This topic is also very topical, with the organization of the Olympic Games in France giving tenants and landlords new ideas for renting out their properties.

 

  • LEGAL FRAMEWORK

The question of whether the tourist seasonal rental activity should be considered as civil or commercial is of crucial importance. In particular, because this distinction has a direct impact on the possibility of carrying out this activity in buildings intended primarily or exclusively for residential use. In fact, a commercial activity could be prohibited by the condominium bylaws in such buildings, while a civil activity could be authorized.

 

  • COURT OF CASSATION RULING

In its ruling of January 25, 2024, the French Supreme Court (Cour de cassation) clarified this issue, ruling that a seasonal tourist rental activity, devoid of significant ancillary services, should be classified as civil and not commercial. This decision confirms the recent trend in case law towards a restrictive interpretation of the conditions for qualifying a seasonal rental activity as commercial.

 

  • PRACTICAL IMPLICATIONS

This distinction is fundamental for owners and condominium corporations. This means that, unless there is proof of the provision of at least three of the four para-hotel services defined by article 261 D of the French General Tax Code (breakfast, regular cleaning of the premises, supply of household linen, and even non-personalized reception of customers), the tourist rental activity cannot be considered as commercial.

 

  • THE LEGAL NATURE OF SEASONAL TOURIST RENTALS: CIVIL OR COMMERCIAL?

This case law has a significant impact on the drafting and interpretation of co-ownership by-laws. It invites drafters to clearly consider clauses relating to the destination of the building and the conditions of use of private and common areas.

The January 25, 2024 ruling makes an important contribution to clarifying the legal regime applicable to seasonal tourist rentals.
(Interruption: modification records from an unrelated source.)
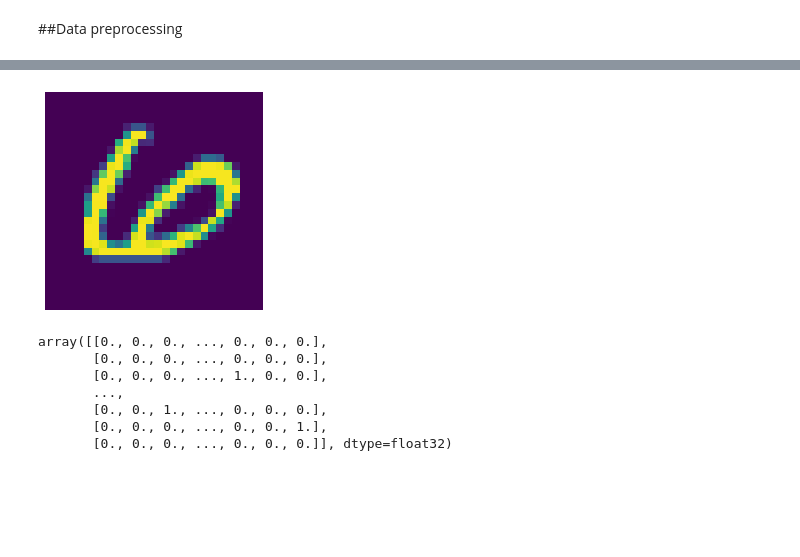
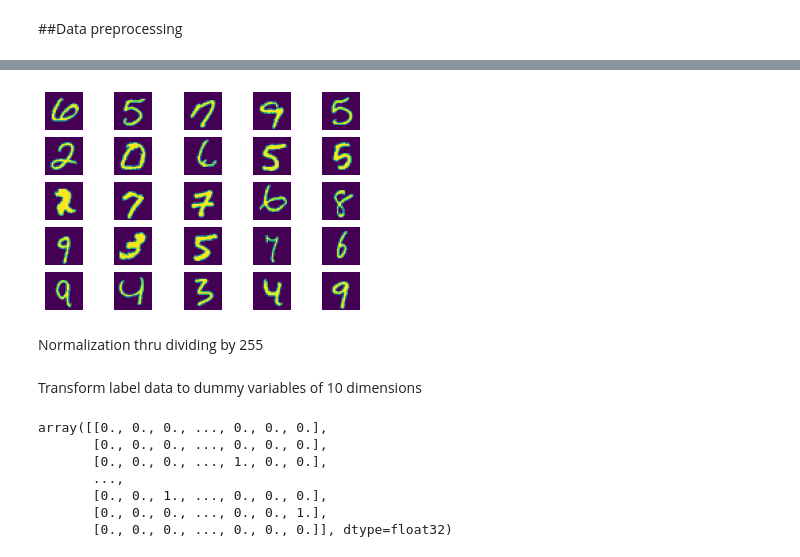
Before and after one commit to kenyam1979/Simple-CNN-MNIST, a Jupyter notebook: Test_keras.ipynb, the cells around one changed output, grey strips where cells are left out. Cells and saved outputs as stored; diff of their text form; code cells hidden in the pictures; blank space fills up the shorter version.

```diff
--- a/Test_keras.ipynb
+++ b/Test_keras.ipynb
@@ -34,15 +36,23 @@ y_train = df.iloc[:, 0]
 X_train = np.asarray(X_train)
 X_train = np.reshape(X_train, (20000, 28, 28))
 # %%
-img = X_train[0]
-plt.imshow(img)
-plt.axis('off')
+for ind, img in enumerate(X_train[:25]):
+  plt.subplot(5, 5, ind+1)
+  plt.imshow(img)
+  plt.axis('off')
+
 plt.show()
 # %% [output]
-[figure, old version]
+[figure, new version]
+# %% [markdown]
+
+
+Normalization thru dividing by 255
 # %%
 X_train = X_train.astype('float32')
 X_train /= 255.0
+# %% [markdown]
+Transform label data to dummy variables of 10 dimensions
 # %%
 y_train = keras.utils.to_categorical(y_train, num_classes=10)
 # %%
```
Also changed, not shown: parts of 7 cells of this notebook.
It confirms that the civil nature of this activity prevails in the absence of significant para-hotel services, thus offering a degree of predictability to players in the real estate sector (BnB, Loveroom etc.).

The decision underscores the need for owners and co-owners’ associations to fully understand the implications of classifying a property as a tourist seasonal rental.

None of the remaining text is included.